> _PROBLEM TO SOLVE_
Tally the lines of the data that include the word "beta". Only the number is to be returned.

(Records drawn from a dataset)
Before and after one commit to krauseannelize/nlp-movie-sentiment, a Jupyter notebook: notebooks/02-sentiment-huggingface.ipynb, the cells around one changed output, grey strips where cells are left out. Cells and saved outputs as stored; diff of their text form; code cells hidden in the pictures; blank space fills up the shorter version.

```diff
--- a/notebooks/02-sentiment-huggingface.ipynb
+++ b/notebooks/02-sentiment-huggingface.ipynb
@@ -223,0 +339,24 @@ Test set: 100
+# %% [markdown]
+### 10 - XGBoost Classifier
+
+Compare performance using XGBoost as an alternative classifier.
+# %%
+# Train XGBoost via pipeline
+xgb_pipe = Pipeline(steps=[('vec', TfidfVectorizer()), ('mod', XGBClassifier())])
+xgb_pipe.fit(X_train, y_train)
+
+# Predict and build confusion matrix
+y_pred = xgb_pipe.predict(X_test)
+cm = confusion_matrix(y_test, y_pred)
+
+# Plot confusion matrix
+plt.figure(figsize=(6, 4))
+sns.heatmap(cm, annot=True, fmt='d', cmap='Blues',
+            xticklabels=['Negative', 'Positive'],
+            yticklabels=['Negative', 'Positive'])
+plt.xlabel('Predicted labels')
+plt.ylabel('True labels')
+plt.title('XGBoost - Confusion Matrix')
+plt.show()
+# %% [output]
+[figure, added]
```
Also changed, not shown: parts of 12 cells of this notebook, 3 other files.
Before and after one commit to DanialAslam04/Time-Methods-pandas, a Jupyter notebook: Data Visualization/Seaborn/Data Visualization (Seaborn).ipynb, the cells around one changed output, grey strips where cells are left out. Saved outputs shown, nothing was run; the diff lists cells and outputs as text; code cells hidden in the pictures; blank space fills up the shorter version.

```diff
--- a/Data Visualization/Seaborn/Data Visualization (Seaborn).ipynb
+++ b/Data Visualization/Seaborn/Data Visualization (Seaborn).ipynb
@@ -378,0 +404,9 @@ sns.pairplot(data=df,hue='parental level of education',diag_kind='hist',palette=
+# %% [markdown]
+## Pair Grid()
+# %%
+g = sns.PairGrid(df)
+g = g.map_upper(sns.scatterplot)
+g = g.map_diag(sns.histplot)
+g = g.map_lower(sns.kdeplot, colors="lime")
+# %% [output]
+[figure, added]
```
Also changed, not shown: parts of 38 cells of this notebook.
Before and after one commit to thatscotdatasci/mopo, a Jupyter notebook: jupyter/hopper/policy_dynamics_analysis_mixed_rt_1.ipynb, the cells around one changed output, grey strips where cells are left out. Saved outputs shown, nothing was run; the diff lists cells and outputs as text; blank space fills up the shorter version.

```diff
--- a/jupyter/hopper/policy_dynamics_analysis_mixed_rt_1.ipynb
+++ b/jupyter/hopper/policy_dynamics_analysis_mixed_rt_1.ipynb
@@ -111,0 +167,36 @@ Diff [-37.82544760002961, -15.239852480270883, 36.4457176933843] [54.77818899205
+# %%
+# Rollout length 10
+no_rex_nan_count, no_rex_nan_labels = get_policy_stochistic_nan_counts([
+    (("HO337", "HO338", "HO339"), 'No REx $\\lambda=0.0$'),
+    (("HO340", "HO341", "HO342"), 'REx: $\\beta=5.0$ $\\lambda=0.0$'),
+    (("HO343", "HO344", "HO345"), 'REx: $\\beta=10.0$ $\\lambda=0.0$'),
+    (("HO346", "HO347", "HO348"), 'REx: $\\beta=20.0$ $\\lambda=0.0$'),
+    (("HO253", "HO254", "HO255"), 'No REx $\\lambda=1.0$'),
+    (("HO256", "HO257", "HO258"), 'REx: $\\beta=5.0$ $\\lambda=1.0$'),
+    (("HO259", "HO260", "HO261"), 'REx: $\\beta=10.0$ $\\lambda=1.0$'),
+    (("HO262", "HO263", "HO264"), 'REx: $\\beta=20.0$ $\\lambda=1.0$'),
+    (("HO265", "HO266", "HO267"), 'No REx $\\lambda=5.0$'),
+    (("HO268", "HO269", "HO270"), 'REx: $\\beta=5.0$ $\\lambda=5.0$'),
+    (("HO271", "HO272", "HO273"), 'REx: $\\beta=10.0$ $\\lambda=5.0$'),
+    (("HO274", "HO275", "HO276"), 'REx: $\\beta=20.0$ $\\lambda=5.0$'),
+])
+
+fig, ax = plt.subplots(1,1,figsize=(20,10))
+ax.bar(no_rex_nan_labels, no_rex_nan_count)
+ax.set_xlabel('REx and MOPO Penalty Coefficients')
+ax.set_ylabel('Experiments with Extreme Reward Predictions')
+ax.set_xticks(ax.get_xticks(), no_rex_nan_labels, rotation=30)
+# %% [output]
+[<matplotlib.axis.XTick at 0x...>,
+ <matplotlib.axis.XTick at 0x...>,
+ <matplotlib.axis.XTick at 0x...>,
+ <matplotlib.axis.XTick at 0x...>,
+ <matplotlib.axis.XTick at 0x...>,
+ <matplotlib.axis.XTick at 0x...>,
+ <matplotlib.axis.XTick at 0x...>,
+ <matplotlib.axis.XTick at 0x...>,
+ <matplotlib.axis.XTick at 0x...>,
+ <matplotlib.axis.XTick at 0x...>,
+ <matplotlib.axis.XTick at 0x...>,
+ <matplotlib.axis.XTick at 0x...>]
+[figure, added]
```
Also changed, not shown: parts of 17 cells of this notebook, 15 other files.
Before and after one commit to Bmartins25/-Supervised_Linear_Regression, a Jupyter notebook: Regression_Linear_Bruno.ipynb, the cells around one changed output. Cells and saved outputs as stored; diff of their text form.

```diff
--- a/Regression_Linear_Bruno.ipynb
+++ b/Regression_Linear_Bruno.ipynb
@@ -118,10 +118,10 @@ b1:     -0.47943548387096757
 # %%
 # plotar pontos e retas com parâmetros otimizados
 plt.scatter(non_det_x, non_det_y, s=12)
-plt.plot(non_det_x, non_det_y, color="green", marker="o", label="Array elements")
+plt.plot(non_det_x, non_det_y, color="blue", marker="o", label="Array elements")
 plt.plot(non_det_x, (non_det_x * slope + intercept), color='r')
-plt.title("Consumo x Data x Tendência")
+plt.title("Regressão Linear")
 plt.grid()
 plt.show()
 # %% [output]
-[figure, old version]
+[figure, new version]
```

> _TASK RESPONSE_
9